YOUR GOAL:
Look for the string "color" in the data below, and copy each line that holds it.
• • • •
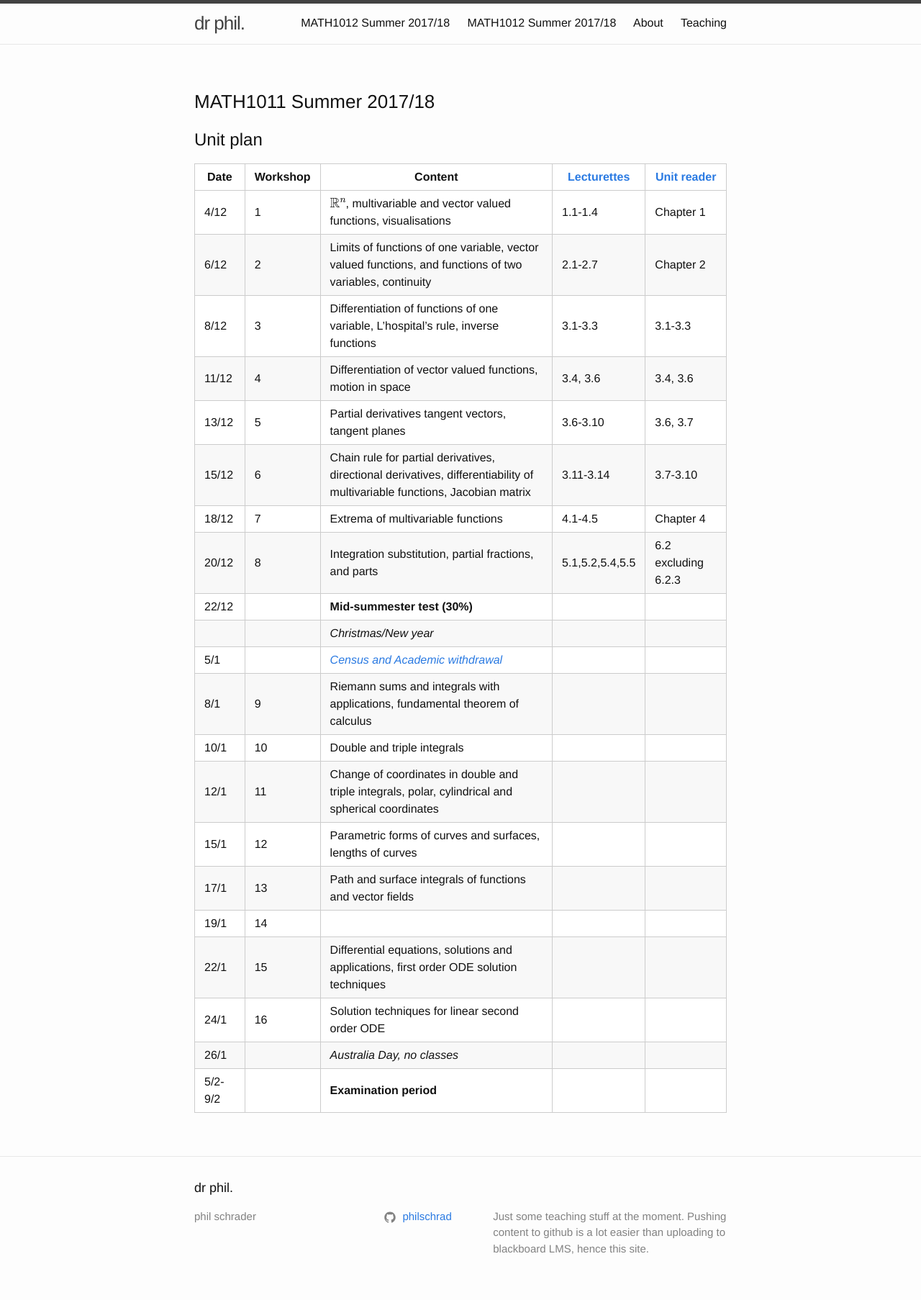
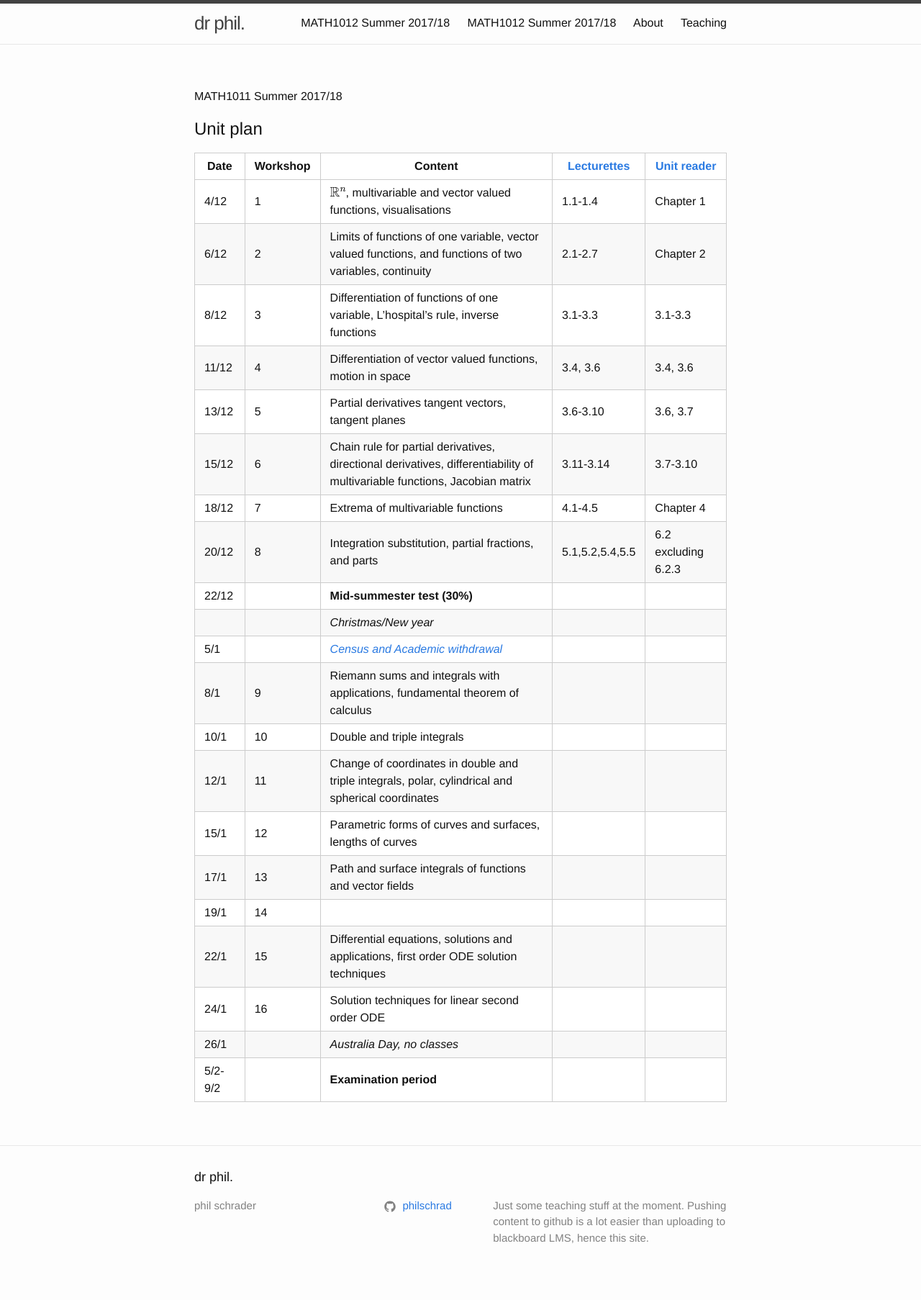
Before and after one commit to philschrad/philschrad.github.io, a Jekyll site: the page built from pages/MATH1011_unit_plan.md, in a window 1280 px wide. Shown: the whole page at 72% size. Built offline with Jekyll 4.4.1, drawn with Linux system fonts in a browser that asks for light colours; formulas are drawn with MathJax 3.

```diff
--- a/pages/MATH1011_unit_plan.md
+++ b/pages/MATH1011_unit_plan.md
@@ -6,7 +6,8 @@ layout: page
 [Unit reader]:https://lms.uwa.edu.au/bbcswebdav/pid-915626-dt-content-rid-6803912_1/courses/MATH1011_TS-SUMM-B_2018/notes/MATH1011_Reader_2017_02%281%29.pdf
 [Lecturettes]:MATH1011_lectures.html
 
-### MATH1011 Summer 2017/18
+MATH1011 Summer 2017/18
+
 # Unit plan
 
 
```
• • • •
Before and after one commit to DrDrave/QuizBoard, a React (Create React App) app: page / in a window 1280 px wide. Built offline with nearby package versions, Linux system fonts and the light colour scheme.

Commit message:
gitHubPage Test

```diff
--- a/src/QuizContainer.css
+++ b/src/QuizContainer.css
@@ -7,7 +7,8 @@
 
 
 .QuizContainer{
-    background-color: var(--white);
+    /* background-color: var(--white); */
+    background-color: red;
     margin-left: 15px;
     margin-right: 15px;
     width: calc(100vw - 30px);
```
• • • •
RESPONSE FOR THIS EXERCISE:
-    background-color: var(--white);
+    /* background-color: var(--white); */
+    background-color: red;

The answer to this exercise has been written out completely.